A steel Day-Date is one such idea. Ever since its introduction in 1956, Rolex forged the President in nothing but the finest precious metals; all three golds, as well as pure platinum. Stainless steel has never played any part in its makeup, not even in a Rolesor version, and I really don’t think it’s about to start now. What I can definitely see happening is the 36mm model adopting the same Cal. 3255 as its 40mm sibling. It is a move that fulfills everything Rolex stands for with its flagships—leave the outside well alone and perfect the engine.
Another watch starting to look conspicuous by its absence in the portfolio is a gold Daytona, of any color, on a metal bracelet with a Cerachrom bezel.
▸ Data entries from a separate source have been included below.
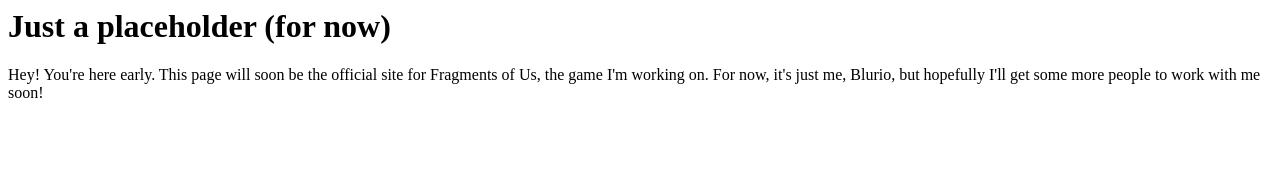
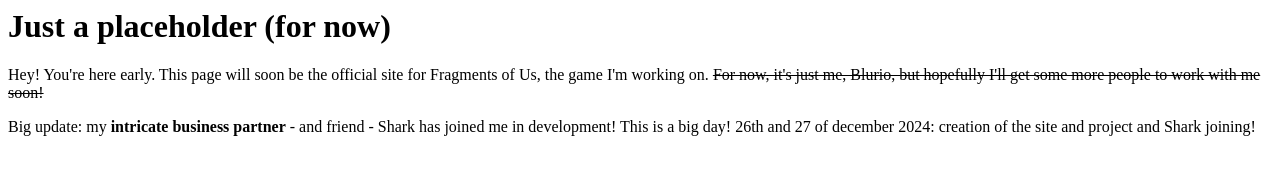
Before and after one commit to BlurioTheUTFan/fousite, a plain HTML site: page index.html in a window 1280 px wide. Drawn offline with Linux system fonts and the light colour scheme.

Commit message:
update: new person joined development!

```diff
--- a/index.html
+++ b/index.html
@@ -5,6 +5,7 @@
     </head>
     <body>
         <h1>Just a placeholder (for now)</h1>
-        <p>Hey! You're here early. This page will soon be the official site for Fragments of Us, the game I'm working on. For now, it's just me, Blurio, but hopefully I'll get some more people to work with me soon!</p>
+        <p>Hey! You're here early. This page will soon be the official site for Fragments of Us, the game I'm working on. <s>For now, it's just me, Blurio, but hopefully I'll get some more people to work with me soon!</s></p>
+        <p>Big update: my <strong>intricate business partner</strong> - and friend - Shark has joined me in development! This is a big day! 26th and 27 of december 2024: creation of the site and project and Shark joining!</p>
     </body>
 </html>
```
There are plenty on Oysterflex straps or with an engraved gold surround, but that particular combination is missing. Maybe 2019 will see the world’s most coveted chronograph add those to its already extensive lineup.
Rolex Explorer II
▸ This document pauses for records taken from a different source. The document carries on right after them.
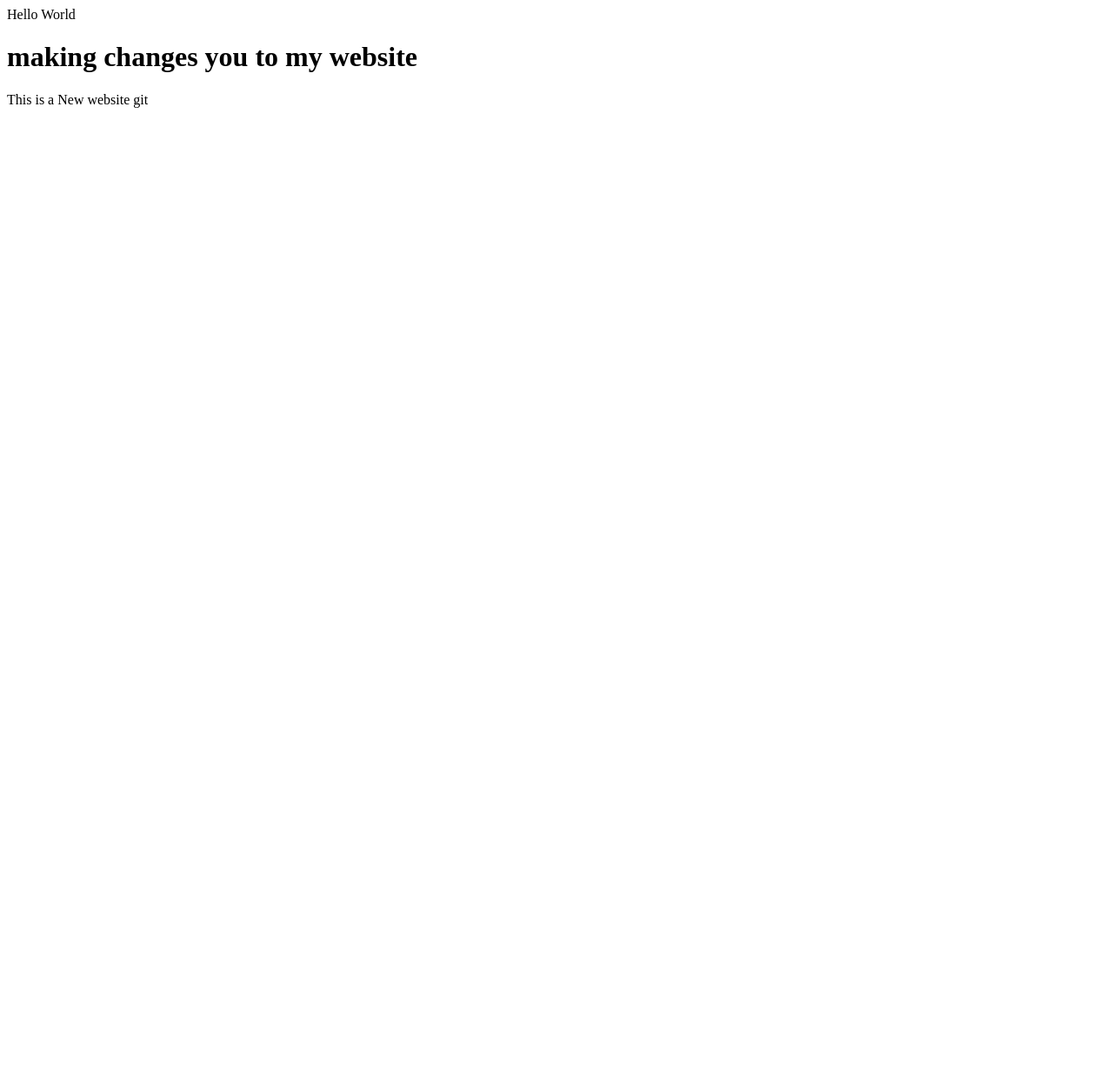
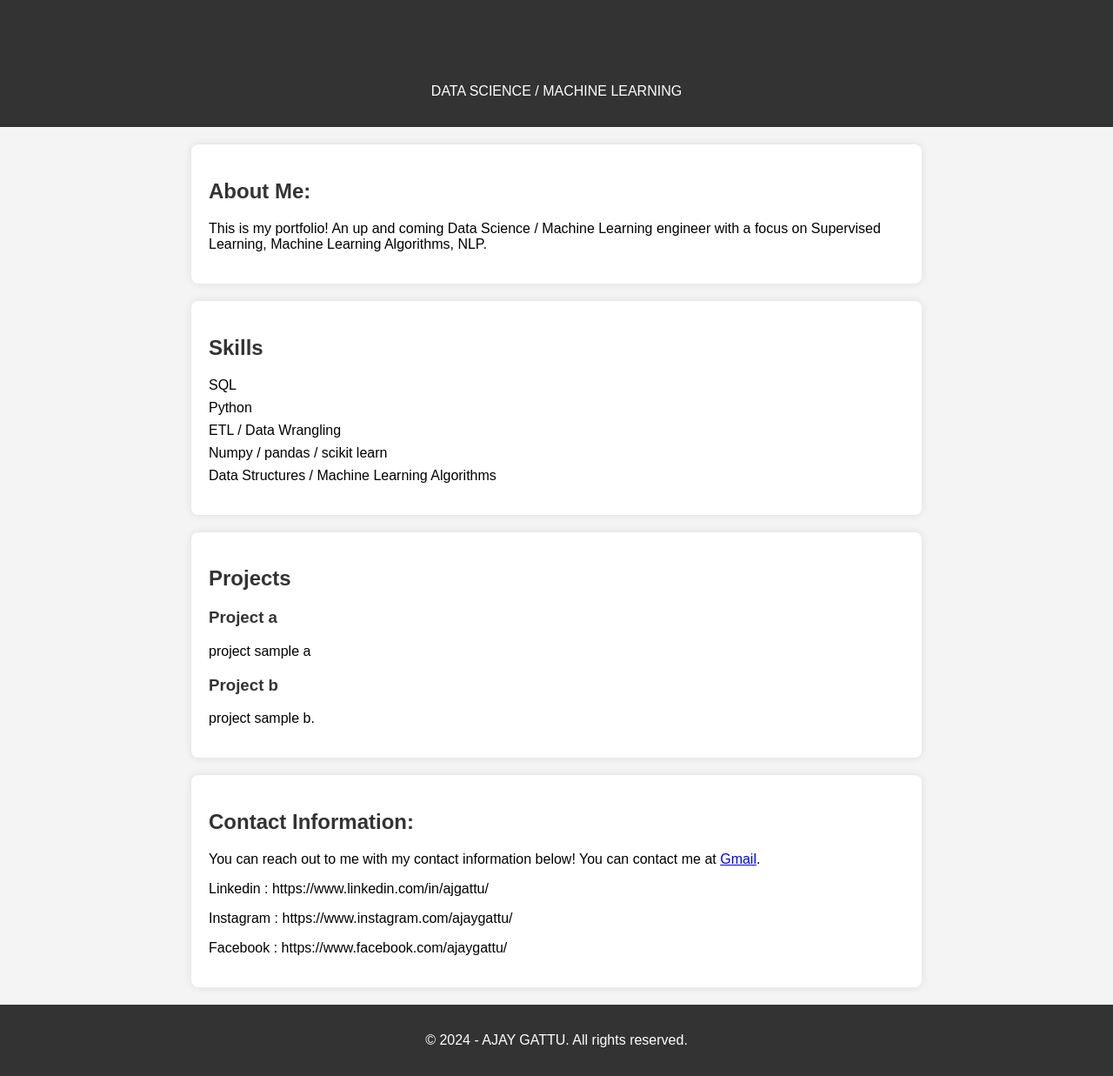
Before and after one commit to ajgattu/ajgattu.github.io, a plain HTML site: page hello.html in a window 1280 px wide. Shown: the whole page at 87% size. Before the commit the page ends 800 px from the top, so only its background shows below. Drawn offline with Linux system fonts and the light colour scheme.

Commit message:
Index.html
updating basic information for the website homepage

```diff
--- a/hello.html
+++ b/hello.html
@@ -1,6 +1,103 @@
 <!DOCTYPE html>
 <html lang="en">
-<head>Hello World</head>
-    <h1>making changes you to my website </h1>
-    <body> This is a New website </body>
-</html>git
+<head>
+    <meta charset="UTF-8">
+    <meta name="viewport" content="width=device-width, initial-scale=1.0">
+    <title>AJAY GATTU - Portfolio</title>
+    <style>
+        body {
+            font-family: Arial, sans-serif;
+            margin: 0;
+            padding: 0;
+            background-color: #f4f4f4;
+        }
+
+        header {
+            background-color: #333;
+            color: #fff;
+            text-align: center;
+            padding: 1em;
+        }
+
+        section {
+            max-width: 800px;
+            margin: 20px auto;
+            padding: 20px;
+            background-color: #fff;
+            border-radius: 8px;
+            box-shadow: 0 0 10px rgba(0, 0, 0, 0.1);
+        }
+
+        h1, h2, h3 {
+            color: #333;
+        }
+
+        ul {
+            list-style-type: none;
+            padding: 0;
+        }
+
+        li {
+            margin-bottom: 8px;
+        }
+
+        footer {
+            background-color: #333;
+            color: #fff;
+            text-align: center;
+            padding: 1em 0;
+        }
+    </style>
+</head>
+<body>
+
+    <header>
+        <h1>AJAY GATTU</h1>
+        <p>DATA SCIENCE / MACHINE LEARNING</p>
+    </header>
+
+    <section id="about">
+        <h2>About Me:</h2>
+        <p>This is my portfolio! An up and coming Data Science / Machine Learning engineer with a focus on Supervised Learning, Machine Learning Algorithms, NLP.</p>
+    </section>
+
+    <section id="skills">
+        <h2>Skills</h2>
+        <ul>
+            <li>SQL</li>
+            <li>Python</li>
+            <li>ETL / Data Wrangling</li>
+            <li>Numpy / pandas / scikit learn</li>
+            <li>Data Structures / Machine Learning Algorithms</li>
+        </ul>
+    </section>
+
+    <section id="projects">
+        <h2>Projects</h2>
+        <ul>
+            <li>
+                <h3>Project a</h3>
+                <p>project sample a</p>
+            </li>
+            <li>
+                <h3>Project b</h3>
+                <p>project sample b.</p>
+            </li>
+        </ul>
+    </section>
+
+    <section id="contact">
+        <h2>Contact Information:</h2>
+        <p>You can reach out to me with my contact information below! You can contact me at <a href="mailto:ajaygattu01@gmail.com">Gmail</a>.</p>
+        <p> Linkedin : https://www.linkedin.com/in/ajgattu/</p>
+        <p> Instagram : https://www.instagram.com/ajaygattu/</p>
+        <p> Facebook : https://www.facebook.com/ajaygattu/</p>
+
+    </section>
+
+    <footer>
+        <p>&copy; 2024 - AJAY GATTU. All rights reserved.</p>
+    </footer>
+
+</body>
+</html>
```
A very interesting development would be a revised Explorer II. This is another one of those brand stalwarts many are hoping for an update on. The perpetual underachiever has been enjoying something of its moment in the sun as of late, and a touch of modernization could well see its stock rise even higher. What form that would take is unclear. Some would like to see it graduate to a Cerachrom bezel, although that might subtract from its utilitarian appeal. Others are actually keen for it to return to its original dimensions, back to 40mm from the latest iteration’s 42mm, as the trend for larger watches continues to lose ground. And it still uses the Cal. 3187, when the more advanced Cal. 3285 from the GMT-Master II is sitting there waiting and doing the same job.
With the Explorer II and the GMT-Master II sharing a mechanism for the vast majority of their respective runs, it wouldn’t be a huge surprise for it to happen again. Of course, the Explorer only has to wait another couple of years to clock up its own semi-centennial, so it is very likely any changes will be put off until 2021.
Like I said at the beginning, there really is no way to tell exactly what is going to happen with Rolex’s output. But the examples mentioned here are at least in the realms of possibility.
I think the most likely thing we will see is the Submariner getting some attention, whether that is as radical as a new case size, as needed as a new movement or even just a trip down memory lane with a line of red text on the dial as they did with the Sea-Dweller, I can’t say.
Be Sure To Check Back In
But be sure to check back in with the Beckertime blog and we will keep you up to date with all the latest developments as they happen. In the meantime, you can check out our great selection of pre-owned and vintage Rolex models.
— Featured Photo and Body Photo Credits: BeckerTime’s Archive.